■ **Work to complete**
Omit every picture and output the rest of the records exactly as they are.

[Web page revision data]
━━━━━━━━━━━━━━━━━━━━━━━━━━━━━━
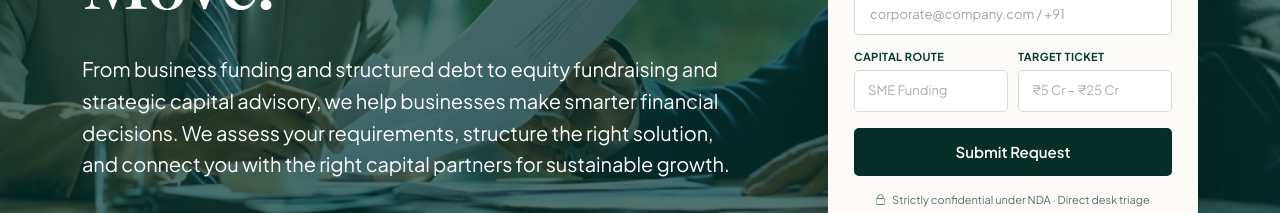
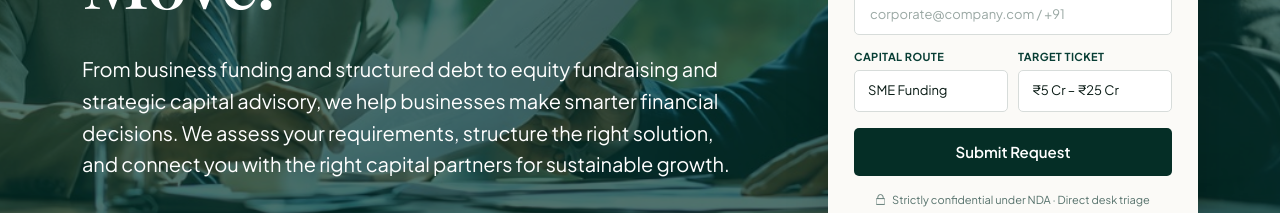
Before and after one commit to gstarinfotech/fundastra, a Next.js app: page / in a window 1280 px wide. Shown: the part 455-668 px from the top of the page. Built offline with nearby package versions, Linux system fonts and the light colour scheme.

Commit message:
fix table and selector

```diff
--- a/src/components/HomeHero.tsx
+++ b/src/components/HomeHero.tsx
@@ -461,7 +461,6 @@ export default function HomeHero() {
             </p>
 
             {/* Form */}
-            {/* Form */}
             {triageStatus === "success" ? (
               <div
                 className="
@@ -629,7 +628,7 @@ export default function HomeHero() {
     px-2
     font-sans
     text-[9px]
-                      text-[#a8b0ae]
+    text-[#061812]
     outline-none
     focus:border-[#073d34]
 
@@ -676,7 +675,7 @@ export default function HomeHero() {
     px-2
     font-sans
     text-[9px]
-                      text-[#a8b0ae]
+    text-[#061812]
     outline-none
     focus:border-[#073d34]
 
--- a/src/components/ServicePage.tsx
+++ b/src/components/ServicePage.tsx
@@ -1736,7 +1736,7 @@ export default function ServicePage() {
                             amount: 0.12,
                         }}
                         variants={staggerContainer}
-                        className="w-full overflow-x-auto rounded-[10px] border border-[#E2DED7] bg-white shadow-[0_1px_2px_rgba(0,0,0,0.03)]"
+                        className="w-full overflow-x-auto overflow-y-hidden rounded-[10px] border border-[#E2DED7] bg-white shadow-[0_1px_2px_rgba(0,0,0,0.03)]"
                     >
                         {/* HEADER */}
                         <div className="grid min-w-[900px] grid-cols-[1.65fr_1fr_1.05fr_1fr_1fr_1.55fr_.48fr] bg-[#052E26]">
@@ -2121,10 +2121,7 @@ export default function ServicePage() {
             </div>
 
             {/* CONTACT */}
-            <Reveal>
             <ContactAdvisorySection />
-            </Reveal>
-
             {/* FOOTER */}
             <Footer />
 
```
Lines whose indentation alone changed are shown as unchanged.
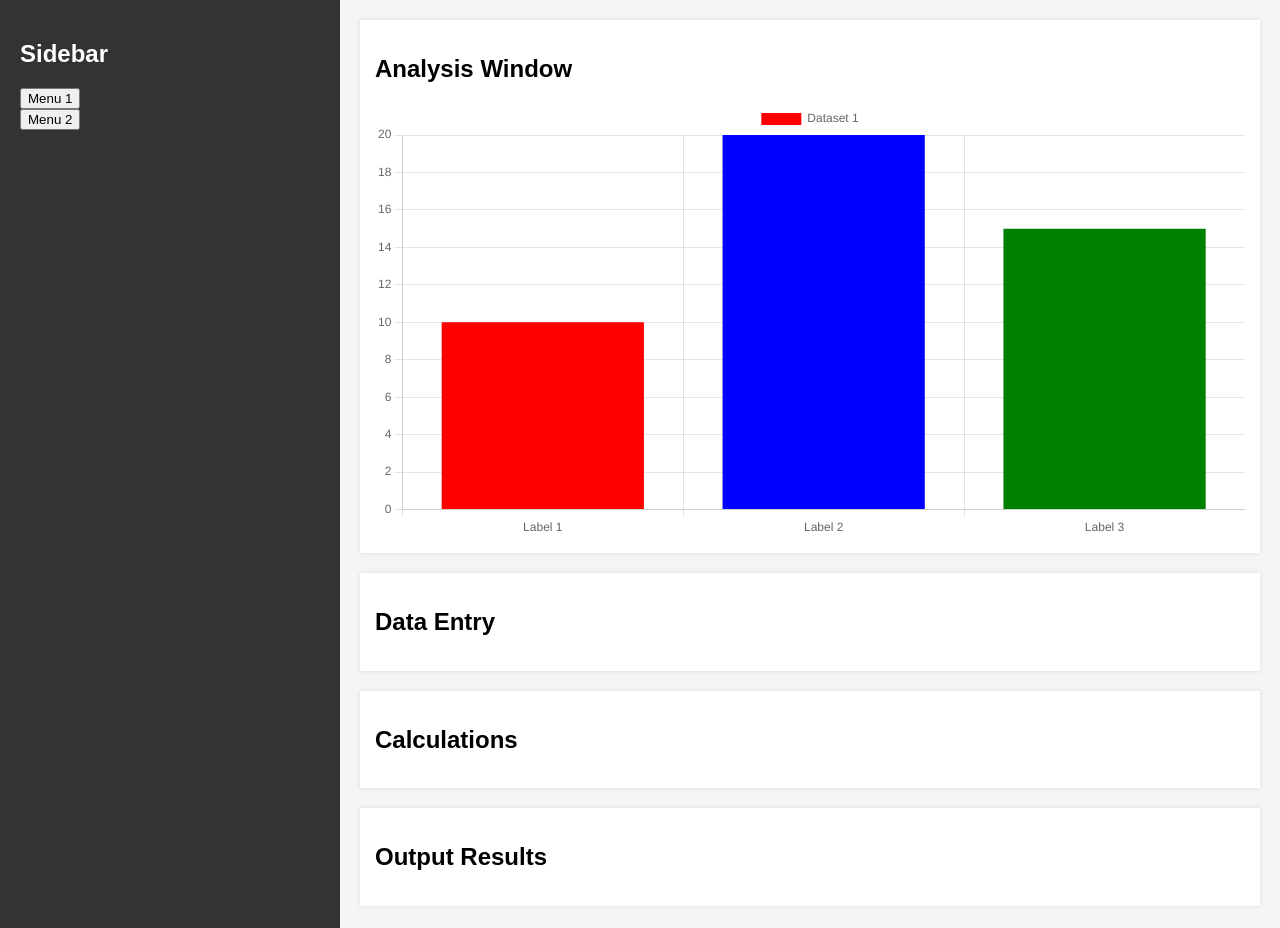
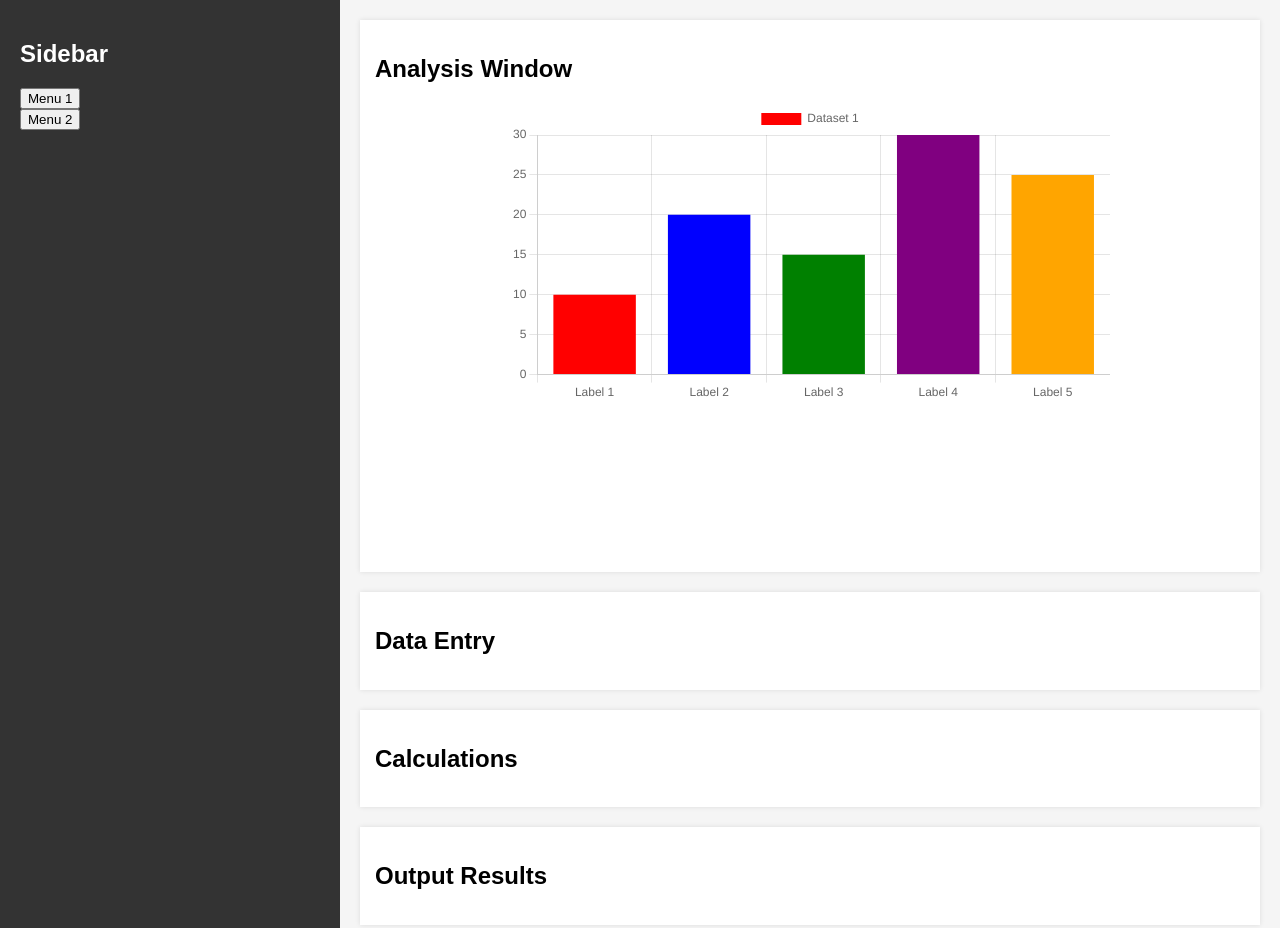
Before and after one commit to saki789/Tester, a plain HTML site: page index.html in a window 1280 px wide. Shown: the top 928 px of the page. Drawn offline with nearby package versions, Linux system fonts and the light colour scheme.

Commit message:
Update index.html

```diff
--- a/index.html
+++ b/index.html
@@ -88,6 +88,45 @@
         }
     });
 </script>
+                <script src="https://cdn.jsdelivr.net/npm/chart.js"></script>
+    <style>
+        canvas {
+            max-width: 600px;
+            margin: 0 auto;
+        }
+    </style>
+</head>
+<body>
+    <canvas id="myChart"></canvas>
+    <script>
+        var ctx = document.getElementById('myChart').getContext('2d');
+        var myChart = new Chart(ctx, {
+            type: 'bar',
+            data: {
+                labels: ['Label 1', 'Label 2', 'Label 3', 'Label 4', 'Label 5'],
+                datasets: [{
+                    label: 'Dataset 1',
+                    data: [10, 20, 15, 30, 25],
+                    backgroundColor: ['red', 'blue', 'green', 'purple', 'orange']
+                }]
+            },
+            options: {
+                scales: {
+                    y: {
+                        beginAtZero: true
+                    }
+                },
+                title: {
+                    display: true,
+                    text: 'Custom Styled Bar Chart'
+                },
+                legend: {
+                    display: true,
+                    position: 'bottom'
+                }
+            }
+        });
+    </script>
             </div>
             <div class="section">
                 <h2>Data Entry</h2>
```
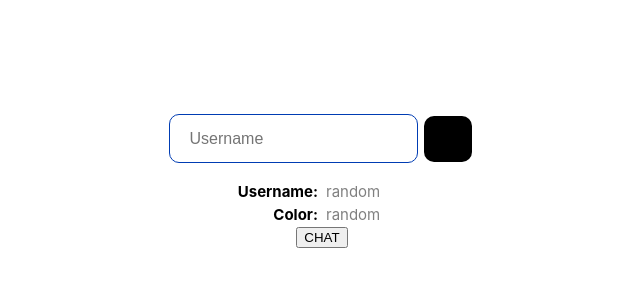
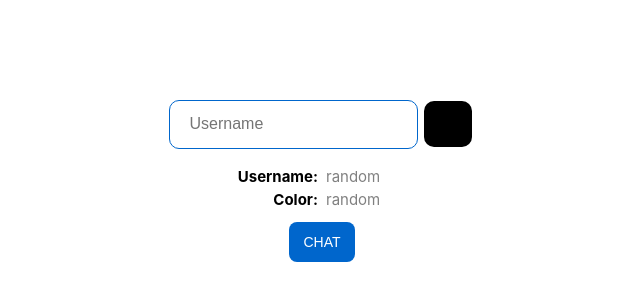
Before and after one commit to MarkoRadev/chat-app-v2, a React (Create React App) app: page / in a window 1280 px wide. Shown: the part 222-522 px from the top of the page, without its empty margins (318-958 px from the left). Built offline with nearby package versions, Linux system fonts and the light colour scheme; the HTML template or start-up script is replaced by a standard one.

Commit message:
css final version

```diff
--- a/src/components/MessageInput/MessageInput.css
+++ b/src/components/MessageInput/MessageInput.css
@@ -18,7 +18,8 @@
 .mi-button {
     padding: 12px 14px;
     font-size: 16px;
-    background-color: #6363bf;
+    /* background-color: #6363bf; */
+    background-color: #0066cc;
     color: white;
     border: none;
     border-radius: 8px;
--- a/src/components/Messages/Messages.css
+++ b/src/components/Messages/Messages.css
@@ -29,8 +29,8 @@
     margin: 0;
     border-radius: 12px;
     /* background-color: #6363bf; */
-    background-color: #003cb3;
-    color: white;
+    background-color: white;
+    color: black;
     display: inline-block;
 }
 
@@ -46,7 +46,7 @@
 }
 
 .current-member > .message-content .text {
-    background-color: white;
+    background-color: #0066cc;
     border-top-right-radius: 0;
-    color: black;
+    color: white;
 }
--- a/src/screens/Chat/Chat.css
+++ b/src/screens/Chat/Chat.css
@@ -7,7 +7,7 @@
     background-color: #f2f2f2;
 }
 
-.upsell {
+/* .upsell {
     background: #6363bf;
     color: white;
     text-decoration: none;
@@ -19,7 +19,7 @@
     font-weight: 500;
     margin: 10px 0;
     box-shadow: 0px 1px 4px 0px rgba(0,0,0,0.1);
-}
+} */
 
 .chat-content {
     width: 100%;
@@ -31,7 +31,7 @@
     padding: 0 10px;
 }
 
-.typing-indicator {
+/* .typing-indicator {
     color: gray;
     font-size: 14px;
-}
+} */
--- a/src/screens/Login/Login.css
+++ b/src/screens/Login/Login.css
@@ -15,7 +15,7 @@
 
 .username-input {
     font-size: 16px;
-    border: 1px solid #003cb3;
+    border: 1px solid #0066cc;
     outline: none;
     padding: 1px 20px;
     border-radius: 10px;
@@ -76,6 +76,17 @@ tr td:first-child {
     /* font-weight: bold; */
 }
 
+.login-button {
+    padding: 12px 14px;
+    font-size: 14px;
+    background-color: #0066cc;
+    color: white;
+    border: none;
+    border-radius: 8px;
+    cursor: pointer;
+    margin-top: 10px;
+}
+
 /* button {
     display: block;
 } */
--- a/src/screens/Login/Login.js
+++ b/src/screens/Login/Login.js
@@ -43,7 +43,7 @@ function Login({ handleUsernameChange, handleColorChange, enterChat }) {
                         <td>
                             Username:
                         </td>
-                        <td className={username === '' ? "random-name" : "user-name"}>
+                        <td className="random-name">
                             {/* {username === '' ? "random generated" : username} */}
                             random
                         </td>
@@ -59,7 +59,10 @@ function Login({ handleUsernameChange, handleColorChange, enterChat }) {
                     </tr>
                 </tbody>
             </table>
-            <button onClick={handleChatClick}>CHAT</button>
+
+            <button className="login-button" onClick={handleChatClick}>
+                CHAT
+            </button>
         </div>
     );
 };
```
━━━━━━━━━━━━━━━━━━━━━━━━━━━━━━
■ **Task output**
Before and after one commit to gstarinfotech/fundastra, a Next.js app: page / in a window 1280 px wide. Shown: the part 455-668 px from the top of the page. Built offline with nearby package versions, Linux system fonts and the light colour scheme.

Commit message:
fix table and selector

```diff
--- a/src/components/HomeHero.tsx
+++ b/src/components/HomeHero.tsx
@@ -461,7 +461,6 @@ export default function HomeHero() {
             </p>
 
             {/* Form */}
-            {/* Form */}
             {triageStatus === "success" ? (
               <div
                 className="
@@ -629,7 +628,7 @@ export default function HomeHero() {
     px-2
     font-sans
     text-[9px]
-                      text-[#a8b0ae]
+    text-[#061812]
     outline-none
     focus:border-[#073d34]
 
@@ -676,7 +675,7 @@ export default function HomeHero() {
     px-2
     font-sans
     text-[9px]
-                      text-[#a8b0ae]
+    text-[#061812]
     outline-none
     focus:border-[#073d34]
 
--- a/src/components/ServicePage.tsx
+++ b/src/components/ServicePage.tsx
@@ -1736,7 +1736,7 @@ export default function ServicePage() {
                             amount: 0.12,
                         }}
                         variants={staggerContainer}
-                        className="w-full overflow-x-auto rounded-[10px] border border-[#E2DED7] bg-white shadow-[0_1px_2px_rgba(0,0,0,0.03)]"
+                        className="w-full overflow-x-auto overflow-y-hidden rounded-[10px] border border-[#E2DED7] bg-white shadow-[0_1px_2px_rgba(0,0,0,0.03)]"
                     >
                         {/* HEADER */}
                         <div className="grid min-w-[900px] grid-cols-[1.65fr_1fr_1.05fr_1fr_1fr_1.55fr_.48fr] bg-[#052E26]">
@@ -2121,10 +2121,7 @@ export default function ServicePage() {
             </div>
 
             {/* CONTACT */}
-            <Reveal>
             <ContactAdvisorySection />
-            </Reveal>
-
             {/* FOOTER */}
             <Footer />
 
```
Lines whose indentation alone changed are shown as unchanged.
Before and after one commit to saki789/Tester, a plain HTML site: page index.html in a window 1280 px wide. Shown: the top 928 px of the page. Drawn offline with nearby package versions, Linux system fonts and the light colour scheme.

Commit message:
Update index.html

```diff
--- a/index.html
+++ b/index.html
@@ -88,6 +88,45 @@
         }
     });
 </script>
+                <script src="https://cdn.jsdelivr.net/npm/chart.js"></script>
+    <style>
+        canvas {
+            max-width: 600px;
+            margin: 0 auto;
+        }
+    </style>
+</head>
+<body>
+    <canvas id="myChart"></canvas>
+    <script>
+        var ctx = document.getElementById('myChart').getContext('2d');
+        var myChart = new Chart(ctx, {
+            type: 'bar',
+            data: {
+                labels: ['Label 1', 'Label 2', 'Label 3', 'Label 4', 'Label 5'],
+                datasets: [{
+                    label: 'Dataset 1',
+                    data: [10, 20, 15, 30, 25],
+                    backgroundColor: ['red', 'blue', 'green', 'purple', 'orange']
+                }]
+            },
+            options: {
+                scales: {
+                    y: {
+                        beginAtZero: true
+                    }
+                },
+                title: {
+                    display: true,
+                    text: 'Custom Styled Bar Chart'
+                },
+                legend: {
+                    display: true,
+                    position: 'bottom'
+                }
+            }
+        });
+    </script>
             </div>
             <div class="section">
                 <h2>Data Entry</h2>
```
Before and after one commit to MarkoRadev/chat-app-v2, a React (Create React App) app: page / in a window 1280 px wide. Shown: the part 222-522 px from the top of the page, without its empty margins (318-958 px from the left). Built offline with nearby package versions, Linux system fonts and the light colour scheme; the HTML template or start-up script is replaced by a standard one.

Commit message:
css final version

```diff
--- a/src/components/MessageInput/MessageInput.css
+++ b/src/components/MessageInput/MessageInput.css
@@ -18,7 +18,8 @@
 .mi-button {
     padding: 12px 14px;
     font-size: 16px;
-    background-color: #6363bf;
+    /* background-color: #6363bf; */
+    background-color: #0066cc;
     color: white;
     border: none;
     border-radius: 8px;
--- a/src/components/Messages/Messages.css
+++ b/src/components/Messages/Messages.css
@@ -29,8 +29,8 @@
     margin: 0;
     border-radius: 12px;
     /* background-color: #6363bf; */
-    background-color: #003cb3;
-    color: white;
+    background-color: white;
+    color: black;
     display: inline-block;
 }
 
@@ -46,7 +46,7 @@
 }
 
 .current-member > .message-content .text {
-    background-color: white;
+    background-color: #0066cc;
     border-top-right-radius: 0;
-    color: black;
+    color: white;
 }
--- a/src/screens/Chat/Chat.css
+++ b/src/screens/Chat/Chat.css
@@ -7,7 +7,7 @@
     background-color: #f2f2f2;
 }
 
-.upsell {
+/* .upsell {
     background: #6363bf;
     color: white;
     text-decoration: none;
@@ -19,7 +19,7 @@
     font-weight: 500;
     margin: 10px 0;
     box-shadow: 0px 1px 4px 0px rgba(0,0,0,0.1);
-}
+} */
 
 .chat-content {
     width: 100%;
@@ -31,7 +31,7 @@
     padding: 0 10px;
 }
 
-.typing-indicator {
+/* .typing-indicator {
     color: gray;
     font-size: 14px;
-}
+} */
--- a/src/screens/Login/Login.css
+++ b/src/screens/Login/Login.css
@@ -15,7 +15,7 @@
 
 .username-input {
     font-size: 16px;
-    border: 1px solid #003cb3;
+    border: 1px solid #0066cc;
     outline: none;
     padding: 1px 20px;
     border-radius: 10px;
@@ -76,6 +76,17 @@ tr td:first-child {
     /* font-weight: bold; */
 }
 
+.login-button {
+    padding: 12px 14px;
+    font-size: 14px;
+    background-color: #0066cc;
+    color: white;
+    border: none;
+    border-radius: 8px;
+    cursor: pointer;
+    margin-top: 10px;
+}
+
 /* button {
     display: block;
 } */
--- a/src/screens/Login/Login.js
+++ b/src/screens/Login/Login.js
@@ -43,7 +43,7 @@ function Login({ handleUsernameChange, handleColorChange, enterChat }) {
                         <td>
                             Username:
                         </td>
-                        <td className={username === '' ? "random-name" : "user-name"}>
+                        <td className="random-name">
                             {/* {username === '' ? "random generated" : username} */}
                             random
                         </td>
@@ -59,7 +59,10 @@ function Login({ handleUsernameChange, handleColorChange, enterChat }) {
                     </tr>
                 </tbody>
             </table>
-            <button onClick={handleChatClick}>CHAT</button>
+
+            <button className="login-button" onClick={handleChatClick}>
+                CHAT
+            </button>
         </div>
     );
 };
```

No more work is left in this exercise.